opponents in order to eliminate the threat to their power bastion. Others use
deadly weapons and human shields so that the power they tasted would not desert
them. The root cause of most of the wars the world has witnessed thus far is
the craze for power between different players. But there are others who use
power for building up the society, creating harmony and helping progress. This
indeed is the purpose of power.
Although everyone knows what power
is, and everyone has tasted and exercised it in some form or other, it is a
difficult concept to define. Max Weber, the great German Philosopher defines
power as, “the ability of an actor to realize his or her will in a social
action, even against the will of other actors.” Power is exercised in different
spheres of life: society, politics, economics, military, community, family,
The ultimate source of every form of
power is God as He is the Omnipotent being. We can say God deposits a share of
His power on humans in order to maintain and continue the order and harmony of
God's creation. Jesus said
to Pilate: “You would have no authority over me, unless it had been given
you from above” (Jn 19:11). The power that God imparts upon humans is meant to
use for common good and social harmony.
The problem starts when people with power begin to misuse it for their
personal gains, when they use power to harass, oppress and burden others. Jesus
had cautioned his followers against the hypocrisy of those who abuse power:
“The scribes and the Pharisees sit on Moses' seat; so practice and observe
whatever they tell you, but not what they do; for they preach, but do not
practice. They bind heavy burdens, hard to bear, and lay them on men's shoulders;
but they themselves will not move them with their finger.” (Mt 23:2-4).
About The Author

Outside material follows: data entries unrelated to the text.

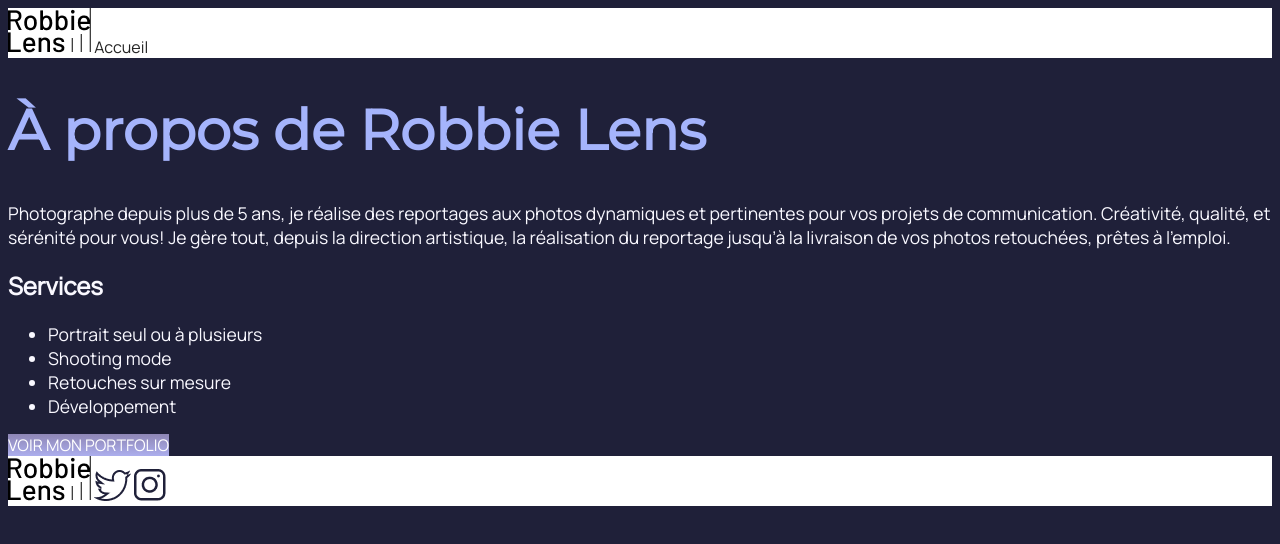
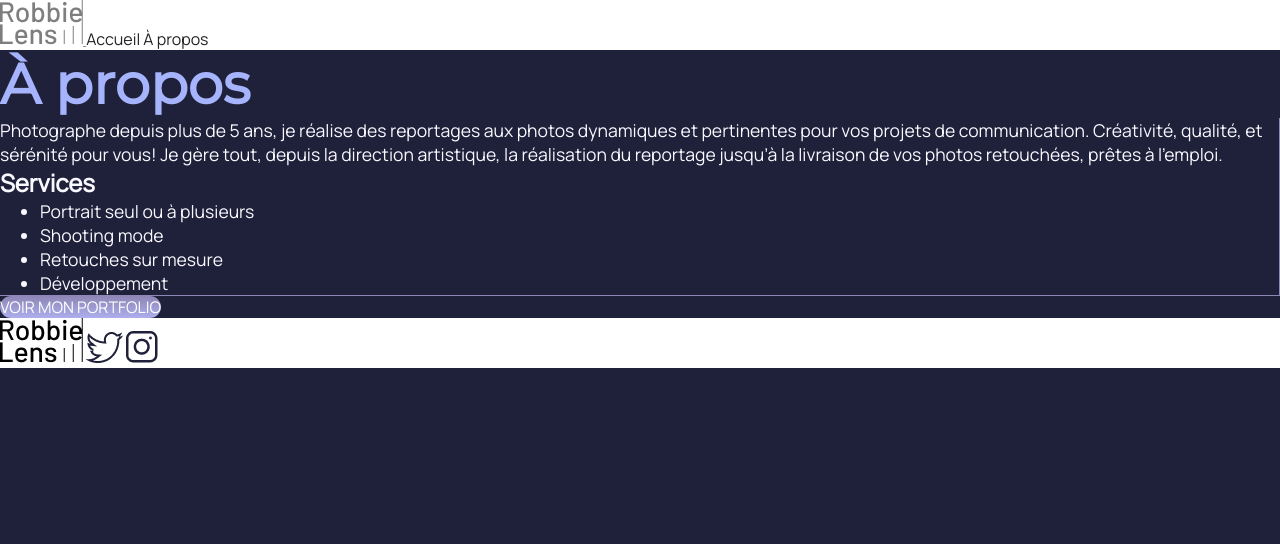
Before and after one commit to Tedd0s11/My_website, a plain HTML site: page a-propos.html in a window 1280 px wide. Drawn offline with Linux system fonts and the light colour scheme.

Commit message:
fix: download code for the exercice

```diff
--- a/a-propos.html
+++ b/a-propos.html
@@ -11,17 +11,24 @@
 </head>
 
 <body>
-    <div class="entete">
-        <a href="index.html">
+    <header>
+        <nav>
+            <a href="index.html" class="lien-icone">
                 <img src="images/logo.png" alt="Logo Robbie Lens" >
             </a>
             <a href="index.html">Accueil</a>
-    </div>
-    <h1>À propos de Robbie Lens</h1>
+            <a href="a-propos.html">À propos</a>
+        </nav>
+    </header>
+    <main>
+        <h1>À propos</h1>
+        <div class="carre-contenu">
             <p>
-        Photographe depuis plus de 5 ans, je réalise des reportages aux photos dynamiques et pertinentes pour vos
+                Photographe depuis plus de 5 ans, je réalise des reportages aux photos dynamiques et pertinentes pour
+                vos
                 projets de communication. Créativité, qualité, et sérénité pour vous! Je gère tout, depuis la direction
-        artistique, la réalisation du reportage jusqu’à la livraison de vos photos retouchées, prêtes à l’emploi.
+                artistique, la réalisation du reportage jusqu’à la livraison de vos photos retouchées, prêtes à
+                l’emploi.
             </p>
             <h2>Services</h2>
             <ul>
@@ -30,21 +37,22 @@
                 <li>Retouches sur mesure</li>
                 <li>Développement</li>
             </ul>
+        </div>
         <div>
             <a href="" class="cta">VOIR MON PORTFOLIO</a>
         </div>
-
-    <div class="pied-de-page">
-        <a href="index.html">
+    </main>
+    <footer>
+        <a href="index.html" class="lien-icone">
             <img src="images/logo.png" alt="Logo Robbie Lens" >
         </a>
-        <a target="_blank" href="https://twitter.com/">
+        <a target="_blank" href="https://twitter.com/" class="lien-icone">
             <img src="images/twitter.png" alt="Logo Twitter" >
         </a>
-        <a target="_blank" href="https://www.instagram.com/">
+        <a target="_blank" href="https://www.instagram.com/" class="lien-icone">
             <img src="images/instagram.png" alt="Logo Instagram" >
         </a>
-    </div>
+    </footer>
 </body>
 
 </html>
--- a/style.css
+++ b/style.css
@@ -1,3 +1,7 @@
+* {
+  margin: 0;
+}
+
 body {
   font-family: 'Manrope', sans-serif;
   font-size: 1em;
@@ -30,12 +34,31 @@ li {
   color: #f9f8ff;
 }
 
-.entete,
-.pied-de-page {
+header,
+footer {
   background-color: white;
 }
 
 .cta {
   background: linear-gradient(#8e86b5, #acaeed);
   color: white;
+  border-radius: 50px;
 }
+
+a:hover {
+  text-decoration: underline;
+}
+
+.cta:hover {
+  background: linear-gradient(#696484, #8788ba);
+  text-decoration: none;
+}
+
+.lien-icone:hover {
+  opacity: 0.5;
+}
+
+.carre-contenu {
+  border-right: 1px solid #8e86b5;
+  border-bottom: 1px solid #8e86b5;
+}
```
Also changed, not shown: index.html (+12 -7 lines). Lines whose indentation alone changed are shown as unchanged.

Fr. Joe Eruppakkatt SSP is a Catholic priest of the Society of St Paul. He has been engaged in media activities for several years as General Editor of ST PAULS Mumbai. He believes in God's gift of beauty and goodness in every human being, in nature and in every religious tradition, and shares his views and opinions with others.